Image of a state marker noting the first Africans in Virginia, located
just outside Fort Monroe National Monument. Credit: NPS Photo

NPR's With Good Reason - 400 years after 1619 

(Click here for full transcript)

 Fort Monroe's 400-Year Legacy (15 min.)
With: Terry Brown (National Park Service)
In late August 1619, twenty or more enslaved Africans arrived in Virginia at what’s now called Fort Monroe. They were the first Africans documented in British North America. We speak with Terry Brown, Fort Monroe’s park superintendent about how the park–and America–are commemorating their arrival.

Segment:  The Descendants (3 min.)
With: Walter Jones, Verrandall Tucker, and Vincent Tucker
We hear from the Tuckers, the descendants of the very first African-American baby, and learn about their work to uncover the stories of their ancestors.

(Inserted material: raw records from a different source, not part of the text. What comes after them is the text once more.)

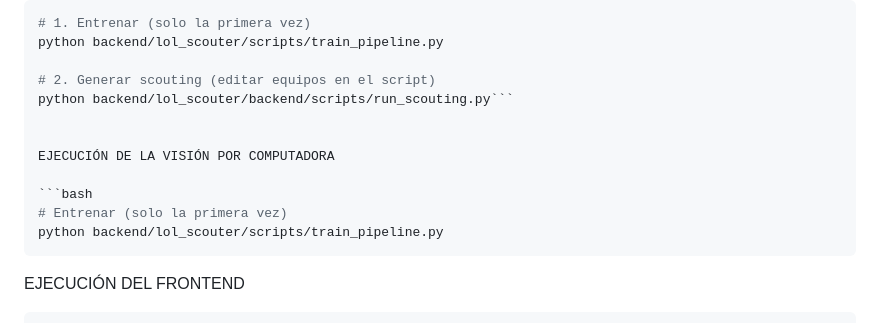
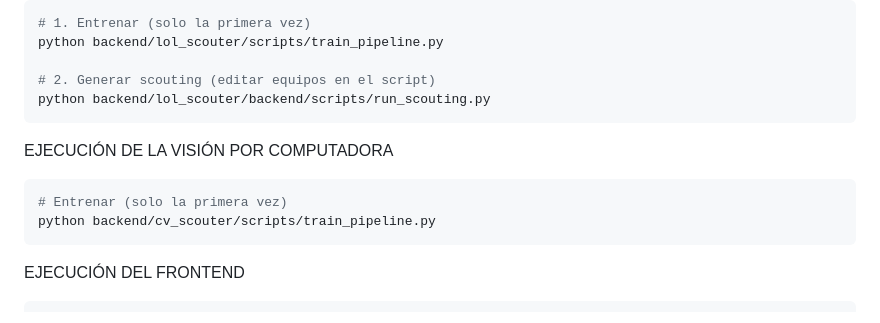
Before and after one commit to JuanPerez012/scouter_lol, a Markdown page: README.md, the part around the change. GitHub-like rendering.

Commit message:
Corregir path

````diff
--- a/README.md
+++ b/README.md
@@ -184,14 +184,15 @@ EJECUCIÓN DEL NLP
 python backend/lol_scouter/scripts/train_pipeline.py
 
 # 2. Generar scouting (editar equipos en el script)
-python backend/lol_scouter/backend/scripts/run_scouting.py```
+python backend/lol_scouter/backend/scripts/run_scouting.py
+```
 
 
 EJECUCIÓN DE LA VISIÓN POR COMPUTADORA
 
 ```bash
 # Entrenar (solo la primera vez)
-python backend/lol_scouter/scripts/train_pipeline.py
+python backend/cv_scouter/scripts/train_pipeline.py
 ```
 
 EJECUCIÓN DEL FRONTEND
````
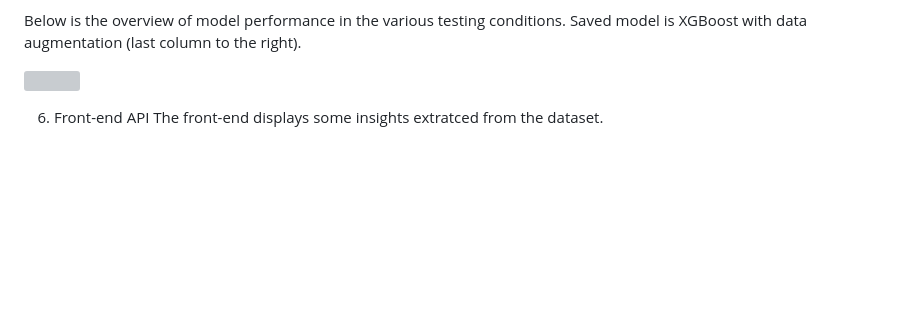
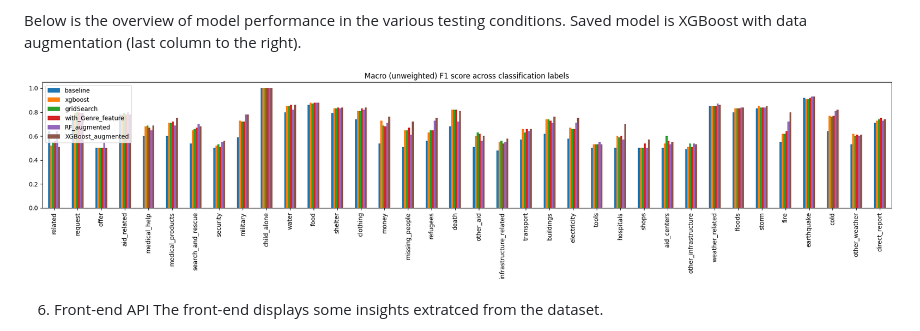
Before and after one commit to LaurentVeyssier/Disaster_Response_Pipeline, a Markdown page: README.md, the part around the change. Drawn GitHub-style; blank space fills up the shorter version; grey boxes are pictures that could not be loaded.

```diff
--- a/README.md
+++ b/README.md
@@ -49,7 +49,7 @@ The training pipeline was therefore composed of:
 
 Below is the overview of model performance in the various testing conditions. Saved model is XGBoost with data augmentation (last column to the right).
 
-![](./assets/fine-tunings.png)
+![](./assets/fine-tuning.png)
 
 6. Front-end API
 The front-end displays some insights extratced from the dataset.
```
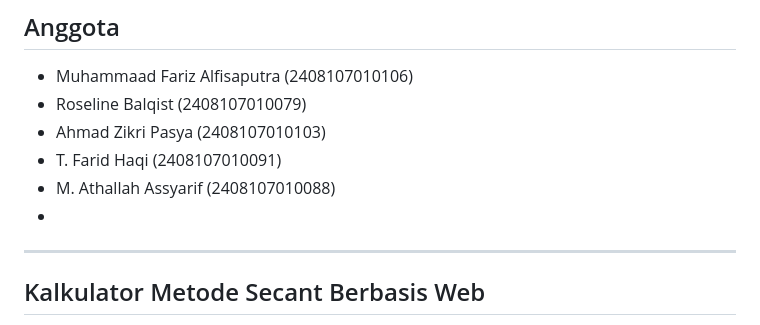
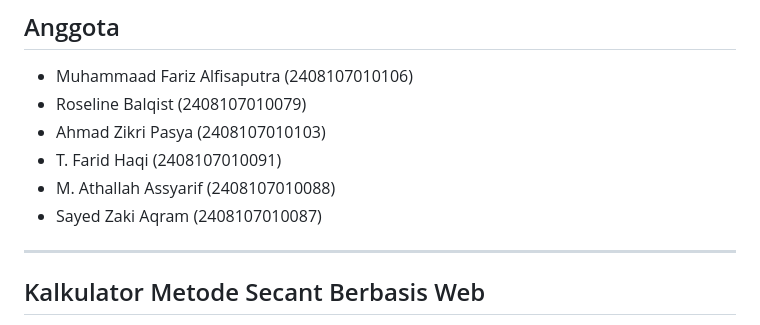
Before and after one commit to Fariz-Alfisaputra/SecantMethod-Group-6, a Markdown page: README.md, the part around the change. Drawn GitHub-style.

```diff
--- a/README.md
+++ b/README.md
@@ -6,7 +6,7 @@
 - Ahmad Zikri Pasya (2408107010103)
 - T. Farid Haqi (2408107010091)
 - M. Athallah Assyarif (2408107010088)
--
+- Sayed Zaki Aqram (2408107010087)
 
 ---
 
```
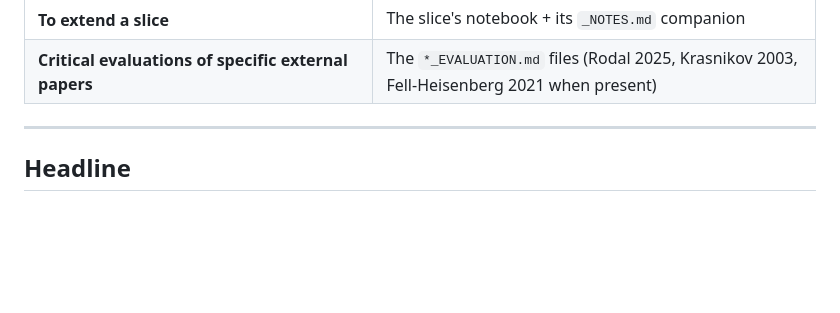
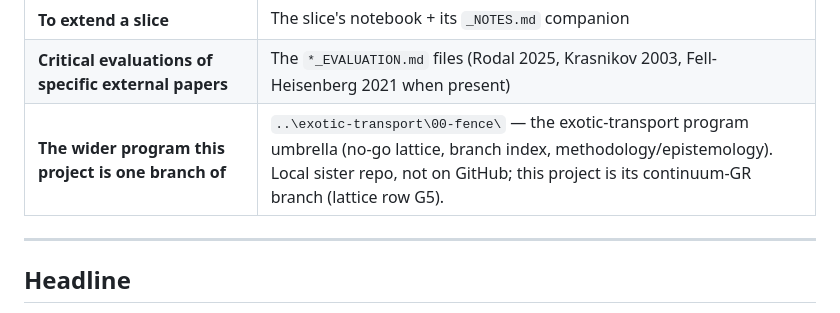
Before and after one commit to bshepp/alcubierre, a Markdown page: NAVIGATOR.md, the part around the change. Drawn GitHub-style; blank space fills up the shorter version.

Commit message:
NAVIGATOR: link the exotic-transport program umbrella (00-fence)
This project is the continuum-GR branch (lattice row G5) of the
program mapped at ..\exotic-transport\00-fence (local sister repo).

Co-Authored-By: Claude Fable 5 <noreply@anthropic.com>
Claude-Session: https://claude.ai/code/session_01TMLtehhaEwDGURHVxizzki

```diff
--- a/NAVIGATOR.md
+++ b/NAVIGATOR.md
@@ -28,6 +28,7 @@ After 9 sessions, the project has produced (i) a *static-slice* classical no-go
 | **Literature catalog with abstracts and our take on each paper** | [`LITERATURE.md`](LITERATURE.md) |
 | **To extend a slice** | The slice's notebook + its `_NOTES.md` companion |
 | **Critical evaluations of specific external papers** | The `*_EVALUATION.md` files (Rodal 2025, Krasnikov 2003, Fell-Heisenberg 2021 when present) |
+| **The wider program this project is one branch of** | `..\exotic-transport\00-fence\` — the exotic-transport program umbrella (no-go lattice, branch index, methodology/epistemology). Local sister repo, not on GitHub; this project is its continuum-GR branch (lattice row G5). |
 
 ---
 
```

Hear more from the Tuckers on our sister show, BackStory.

Segment: A Conscious Voice (9 min.)
With: Synnika Lofton (Norfolk State University)
Poet Synnika Lofton reflects on 1619 and shares how he channels his political thoughts into art.

Segment: Honoring Gabriel's Rebellion (17 min.) 
With: Ana Edwards (Virginia Commonwealth University, Sacred Ground Historical Reclamation Project) 
When Ana Edwards first heard the story of Gabriel, an enslaved blacksmith who attempted a rebellion in Richmond, Virginia, she knew she needed to share it. She explains how new efforts to commemorate the lives and rebellions of enslaved Virginians in this Confederate capital are reshaping Richmond today.

Segment:  Written in the Margins (7 min.) 
With: Joshua Poteat
Richmond poet Joshua Poteat shares how he has been inspired by Gabriel’s story.